**WORK TO COMPLETE**.
Read the material below. Count the lines containing "Before" and give that count alone.

**DATA FOR THIS TASK**.

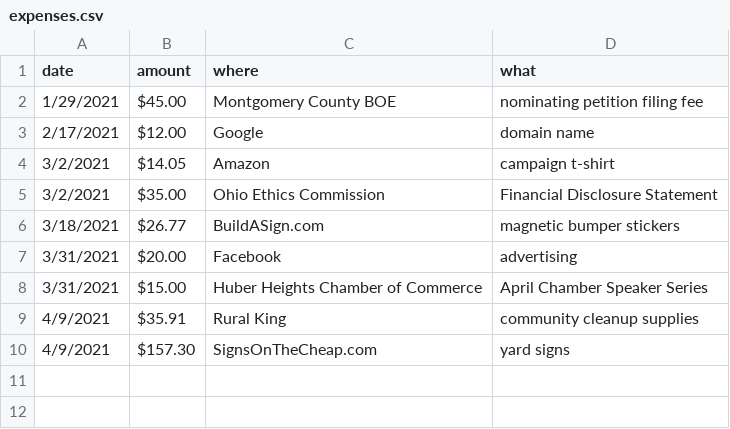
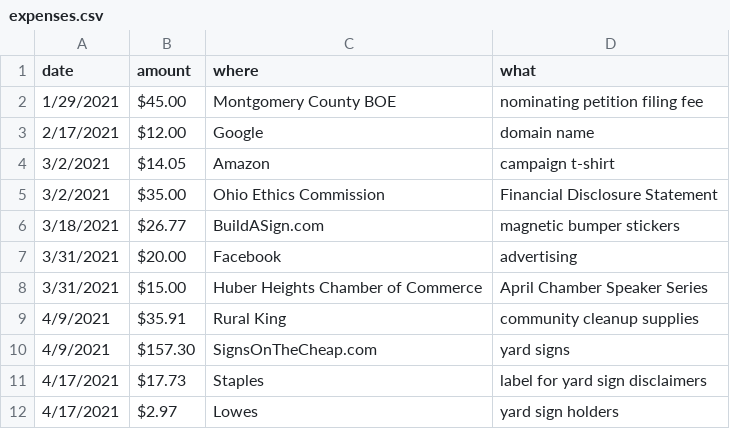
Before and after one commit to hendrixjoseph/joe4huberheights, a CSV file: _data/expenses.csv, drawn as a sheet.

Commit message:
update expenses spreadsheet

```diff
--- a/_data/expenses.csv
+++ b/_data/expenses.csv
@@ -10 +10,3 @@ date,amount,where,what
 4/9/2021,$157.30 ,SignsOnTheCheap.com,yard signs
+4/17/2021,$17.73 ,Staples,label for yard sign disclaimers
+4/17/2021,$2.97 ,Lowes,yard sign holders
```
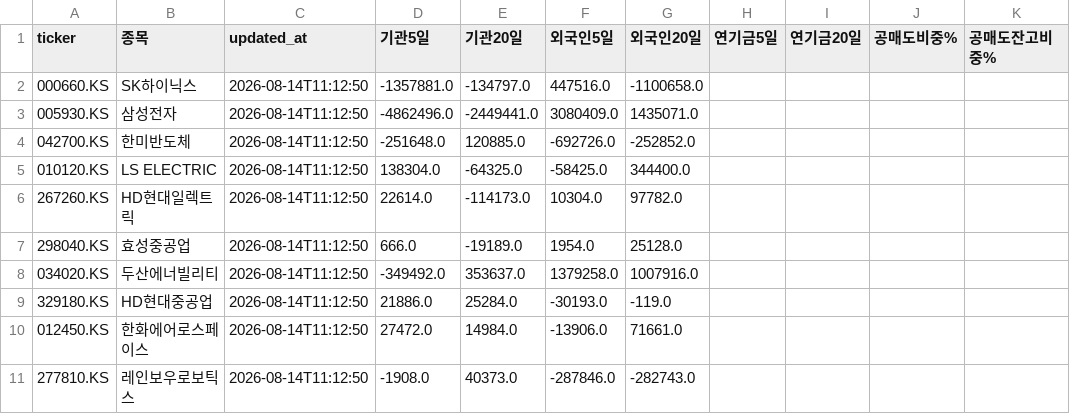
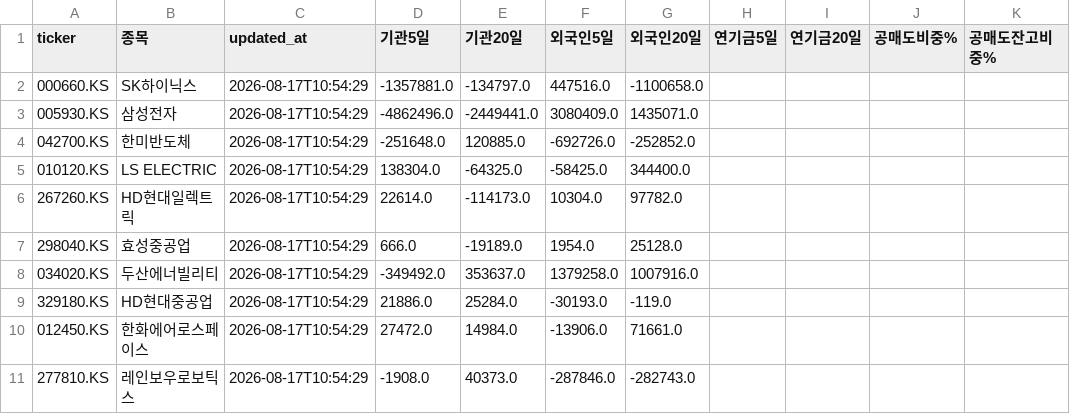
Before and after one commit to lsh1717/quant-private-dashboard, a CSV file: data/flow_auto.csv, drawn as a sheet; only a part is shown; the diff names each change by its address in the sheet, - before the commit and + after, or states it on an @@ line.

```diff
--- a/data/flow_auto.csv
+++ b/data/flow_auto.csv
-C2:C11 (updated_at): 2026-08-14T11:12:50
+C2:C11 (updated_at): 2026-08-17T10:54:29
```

**FINAL ANSWER**.
2